For weeks ahead of taking Venezuela’s oldest and most widely watched television station off the air, President Hugo Chavez and his regime maintained the fiction that the move was nothing more than a regulatory matter. A broadcasting license was up for renewal, and in this particular case, the broadcaster had all too often violated regulations protecting Venezuelan viewers from indecency and violent programming. Or as Venezuela’s envoy to Spain said of Radio Caracas Television, the “licensee did not behave, and therefore the agreement was not renewed.”
But once RCTV was off the air, it didn’t take long for the Venezuelan strongman Hugo Chavez to lift the veil, threatening to shut down any media outlet that displeases him. “I am going to go after those resisting the revolution,” Mr. Chavez announced, “and eliminate them one by one.” What counts as resistance? Anything other than fawning coverage of his “revolution” is deemed to be a threat against Venezuela and against Mr. Chavez personally. For the chavistas, the president is the government of Venezuela, and any opposition to him is an attack on the nation. Mr. Chavez aggressively promotes the notion that he and the state are inseparable, as when he sneered this weekend that “Separation of powers and alternation of powers is a device of bourgeois democracy.”
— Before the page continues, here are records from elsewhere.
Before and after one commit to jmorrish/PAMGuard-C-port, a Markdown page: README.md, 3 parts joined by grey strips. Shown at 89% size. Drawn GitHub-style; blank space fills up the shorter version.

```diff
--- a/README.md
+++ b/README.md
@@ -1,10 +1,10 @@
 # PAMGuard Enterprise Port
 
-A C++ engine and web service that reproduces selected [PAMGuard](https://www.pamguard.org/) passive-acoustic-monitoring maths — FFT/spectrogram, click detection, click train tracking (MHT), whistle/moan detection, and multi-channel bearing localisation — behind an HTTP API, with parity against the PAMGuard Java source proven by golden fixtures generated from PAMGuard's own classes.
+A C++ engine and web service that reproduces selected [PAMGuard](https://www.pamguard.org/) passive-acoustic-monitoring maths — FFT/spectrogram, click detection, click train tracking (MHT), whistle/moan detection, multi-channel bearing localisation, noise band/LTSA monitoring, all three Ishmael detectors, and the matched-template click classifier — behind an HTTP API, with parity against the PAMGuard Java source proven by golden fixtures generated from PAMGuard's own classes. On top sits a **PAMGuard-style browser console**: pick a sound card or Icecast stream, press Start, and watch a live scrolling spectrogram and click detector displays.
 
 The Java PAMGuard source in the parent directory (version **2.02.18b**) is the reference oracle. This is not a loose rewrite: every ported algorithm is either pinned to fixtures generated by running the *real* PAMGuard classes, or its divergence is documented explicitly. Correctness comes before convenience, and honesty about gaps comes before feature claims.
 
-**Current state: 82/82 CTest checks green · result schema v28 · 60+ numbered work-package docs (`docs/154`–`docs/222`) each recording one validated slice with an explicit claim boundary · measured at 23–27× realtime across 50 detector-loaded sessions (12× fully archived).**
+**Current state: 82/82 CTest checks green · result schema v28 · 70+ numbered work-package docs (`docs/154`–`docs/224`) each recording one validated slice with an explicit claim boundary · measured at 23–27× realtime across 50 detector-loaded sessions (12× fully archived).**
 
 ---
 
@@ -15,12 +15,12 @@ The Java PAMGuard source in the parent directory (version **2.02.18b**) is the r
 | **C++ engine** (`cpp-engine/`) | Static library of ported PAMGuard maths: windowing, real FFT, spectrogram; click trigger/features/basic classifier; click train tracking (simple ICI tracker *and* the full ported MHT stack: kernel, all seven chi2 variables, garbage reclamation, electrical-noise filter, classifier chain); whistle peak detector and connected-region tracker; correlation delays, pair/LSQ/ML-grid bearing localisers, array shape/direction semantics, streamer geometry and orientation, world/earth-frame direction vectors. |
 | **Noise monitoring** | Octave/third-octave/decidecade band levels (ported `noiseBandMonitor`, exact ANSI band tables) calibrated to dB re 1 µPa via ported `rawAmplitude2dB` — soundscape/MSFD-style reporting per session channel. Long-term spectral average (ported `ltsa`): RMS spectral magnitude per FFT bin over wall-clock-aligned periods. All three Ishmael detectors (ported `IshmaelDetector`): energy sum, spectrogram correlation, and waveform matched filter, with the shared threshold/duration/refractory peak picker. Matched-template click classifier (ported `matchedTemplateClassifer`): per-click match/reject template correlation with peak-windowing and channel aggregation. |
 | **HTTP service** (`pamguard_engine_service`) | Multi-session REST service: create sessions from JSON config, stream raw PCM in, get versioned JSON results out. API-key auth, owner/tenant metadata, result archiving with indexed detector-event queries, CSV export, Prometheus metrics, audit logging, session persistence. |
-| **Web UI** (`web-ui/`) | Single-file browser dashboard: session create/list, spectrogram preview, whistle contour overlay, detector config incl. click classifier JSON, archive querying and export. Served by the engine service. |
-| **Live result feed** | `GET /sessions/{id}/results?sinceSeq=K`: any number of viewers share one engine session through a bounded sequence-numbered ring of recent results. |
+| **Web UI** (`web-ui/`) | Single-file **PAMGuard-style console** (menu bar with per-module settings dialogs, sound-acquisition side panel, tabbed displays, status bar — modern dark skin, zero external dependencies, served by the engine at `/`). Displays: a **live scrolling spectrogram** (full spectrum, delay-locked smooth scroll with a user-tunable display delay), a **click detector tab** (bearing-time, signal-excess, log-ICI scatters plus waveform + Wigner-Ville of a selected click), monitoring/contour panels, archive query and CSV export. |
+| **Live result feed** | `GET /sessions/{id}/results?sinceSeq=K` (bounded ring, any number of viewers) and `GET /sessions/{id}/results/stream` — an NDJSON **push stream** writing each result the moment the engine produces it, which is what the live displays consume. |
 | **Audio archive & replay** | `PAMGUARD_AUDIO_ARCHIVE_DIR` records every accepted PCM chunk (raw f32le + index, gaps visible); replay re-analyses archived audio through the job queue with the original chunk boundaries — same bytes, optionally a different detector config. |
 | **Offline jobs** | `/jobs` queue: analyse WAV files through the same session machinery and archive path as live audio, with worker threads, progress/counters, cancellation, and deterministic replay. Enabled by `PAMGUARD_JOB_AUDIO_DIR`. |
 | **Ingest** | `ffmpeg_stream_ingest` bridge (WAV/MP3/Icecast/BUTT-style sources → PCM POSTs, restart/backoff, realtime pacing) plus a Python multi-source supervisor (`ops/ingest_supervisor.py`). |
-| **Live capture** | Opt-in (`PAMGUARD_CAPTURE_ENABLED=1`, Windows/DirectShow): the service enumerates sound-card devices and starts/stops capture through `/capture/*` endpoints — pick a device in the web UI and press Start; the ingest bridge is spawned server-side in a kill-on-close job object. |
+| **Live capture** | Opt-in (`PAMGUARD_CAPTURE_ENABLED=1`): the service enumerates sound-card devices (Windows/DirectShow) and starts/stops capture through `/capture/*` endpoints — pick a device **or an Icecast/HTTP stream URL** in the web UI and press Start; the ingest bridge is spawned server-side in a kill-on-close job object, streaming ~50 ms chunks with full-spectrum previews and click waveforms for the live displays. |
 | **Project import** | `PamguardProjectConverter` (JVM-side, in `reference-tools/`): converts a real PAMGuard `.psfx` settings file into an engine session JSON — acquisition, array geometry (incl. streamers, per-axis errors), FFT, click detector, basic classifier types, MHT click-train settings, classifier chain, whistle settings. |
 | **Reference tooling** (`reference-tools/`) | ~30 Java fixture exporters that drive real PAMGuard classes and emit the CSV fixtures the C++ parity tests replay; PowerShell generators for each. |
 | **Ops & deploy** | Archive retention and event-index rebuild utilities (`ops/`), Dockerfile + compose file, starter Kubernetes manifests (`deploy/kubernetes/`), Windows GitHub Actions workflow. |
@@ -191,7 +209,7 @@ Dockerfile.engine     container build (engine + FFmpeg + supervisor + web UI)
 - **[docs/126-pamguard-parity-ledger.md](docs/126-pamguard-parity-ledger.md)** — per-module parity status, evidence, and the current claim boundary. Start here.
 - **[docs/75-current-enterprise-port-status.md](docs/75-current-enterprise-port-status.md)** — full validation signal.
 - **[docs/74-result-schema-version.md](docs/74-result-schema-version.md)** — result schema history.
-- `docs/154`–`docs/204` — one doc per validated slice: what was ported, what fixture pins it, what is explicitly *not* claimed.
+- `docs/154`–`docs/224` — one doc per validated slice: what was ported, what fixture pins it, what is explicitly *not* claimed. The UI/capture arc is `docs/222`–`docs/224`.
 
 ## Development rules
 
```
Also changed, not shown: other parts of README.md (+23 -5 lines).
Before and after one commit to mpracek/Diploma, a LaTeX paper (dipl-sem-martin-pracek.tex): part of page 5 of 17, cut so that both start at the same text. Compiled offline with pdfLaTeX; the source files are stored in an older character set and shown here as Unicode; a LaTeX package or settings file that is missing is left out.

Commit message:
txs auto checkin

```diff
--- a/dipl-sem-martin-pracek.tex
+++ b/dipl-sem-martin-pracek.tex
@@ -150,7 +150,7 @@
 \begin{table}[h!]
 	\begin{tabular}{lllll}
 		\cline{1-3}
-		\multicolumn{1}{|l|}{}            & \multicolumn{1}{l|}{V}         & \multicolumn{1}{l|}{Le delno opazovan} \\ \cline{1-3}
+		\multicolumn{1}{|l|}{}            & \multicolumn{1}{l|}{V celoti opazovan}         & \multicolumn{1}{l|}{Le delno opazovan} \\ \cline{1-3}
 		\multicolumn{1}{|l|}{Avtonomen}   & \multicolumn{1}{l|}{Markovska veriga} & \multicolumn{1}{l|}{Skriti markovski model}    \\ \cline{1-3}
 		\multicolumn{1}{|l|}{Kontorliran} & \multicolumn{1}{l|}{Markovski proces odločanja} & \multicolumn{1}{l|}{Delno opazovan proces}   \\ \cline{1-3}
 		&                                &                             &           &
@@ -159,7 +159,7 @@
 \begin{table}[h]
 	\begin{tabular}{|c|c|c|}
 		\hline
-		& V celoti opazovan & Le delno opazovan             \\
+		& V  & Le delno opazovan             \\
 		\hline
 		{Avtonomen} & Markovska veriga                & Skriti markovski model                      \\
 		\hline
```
Globovision, a small cable TV network, has been one of the only Venezuelan media outlets willing to cover the student protests sparked by the closure of RCTV. Mr. Chavez denounced the network as “enemies of the motherland,” and taunted: “Greetings, Globovision, you will see where you will go.” Mr. Chavez isn’t known for the subtlety of his threats. “I am warning you in front of the country,” el Presidente declared at a rally. “I recommend they take a tranquilizer and cool down, because if not, I will take care of Globovision myself.”
Undeterred, the network has kept up its coverage, showing abundant footage of students, their hands painted white and held high to clearly show that they are unarmed, tear-gassed, clubbed by the government’s riot thugs and blasted with water cannons. CNN kept up its coverage too. Mr. Chavez’ regime responded by accusing Globovision and CNN both of trying to incite the assassination of the president. In Venezuela, even the most basic sort of media coverage gets labeled terrorism, and is treated as such. “I can take away the concession of any media outlet that practices media terrorism,” Mr. Chavez proclaimed. No wonder nearly every other broadcaster in the country has gone into a defensive crouch of self-censorship.
Venezuela’s regime could not be more clear about its ambition to silence dissent. And finally the United States is speaking bluntly too. At a meeting of the Organization of American States in Panama City, Secretary of State Condoleezza Rice spoke out against the closing of RCTV, calling freedom of speech “the beginning of justice in every society.” Miss Rice said: “Everyone recognizes that when you start closing down television stations because they express opposition to the leadership, that that is, in fact, a strong move against democracy.” That threat to democracy extends well beyond Venezuela’s borders.
Emboldened — and financed — by Venezuela, rulers in Ecuador and Bolivia are moving to crush media that make room for dissenting voices. “The main adversaries of my presidency, of my government,” said Bolivia’s Evo Morales, “are certain communications media.” When Mr. Morales made this statement, Venezuela had just put the padlock on RCTV, so it is clear what he had in mind when he said he would “draw on the experience of our friends in Venezuela and Cuba.”
Ecuador’s president Rafael Correa announced a Chavez-like initiative to review media “concessions.” Venezuela’s college students are bravely risking their futures, even their lives, by publicly protesting Hugo Chavez and the authoritarian juggernaut his regime has become. We can and should do more to support their cause. We broadcasters can make a simple gesture of solidarity with them by tying black ribbons on our microphones, or wearing black ribbons on our lapels, especially on June 27, which is Journalists’ Day in Venezuela. But it’s not enough to dress ourselves in crepe, mourning the death of free speech under the Chavez regime. There are more important gestures of solidarity to be made. First among them is to keep the issue of freedom in Venezuela alive by not allowing Mr. Chavez’ fait accompli to be accepted as old news. In other words, we need to exercise our free speech in defense of free speech in Venezuela, and anywhere it is under assault.
Blanquita Cullum is a member of the Broadcasting Board of Governors and is chairman of the Talkers First Amendment Committee.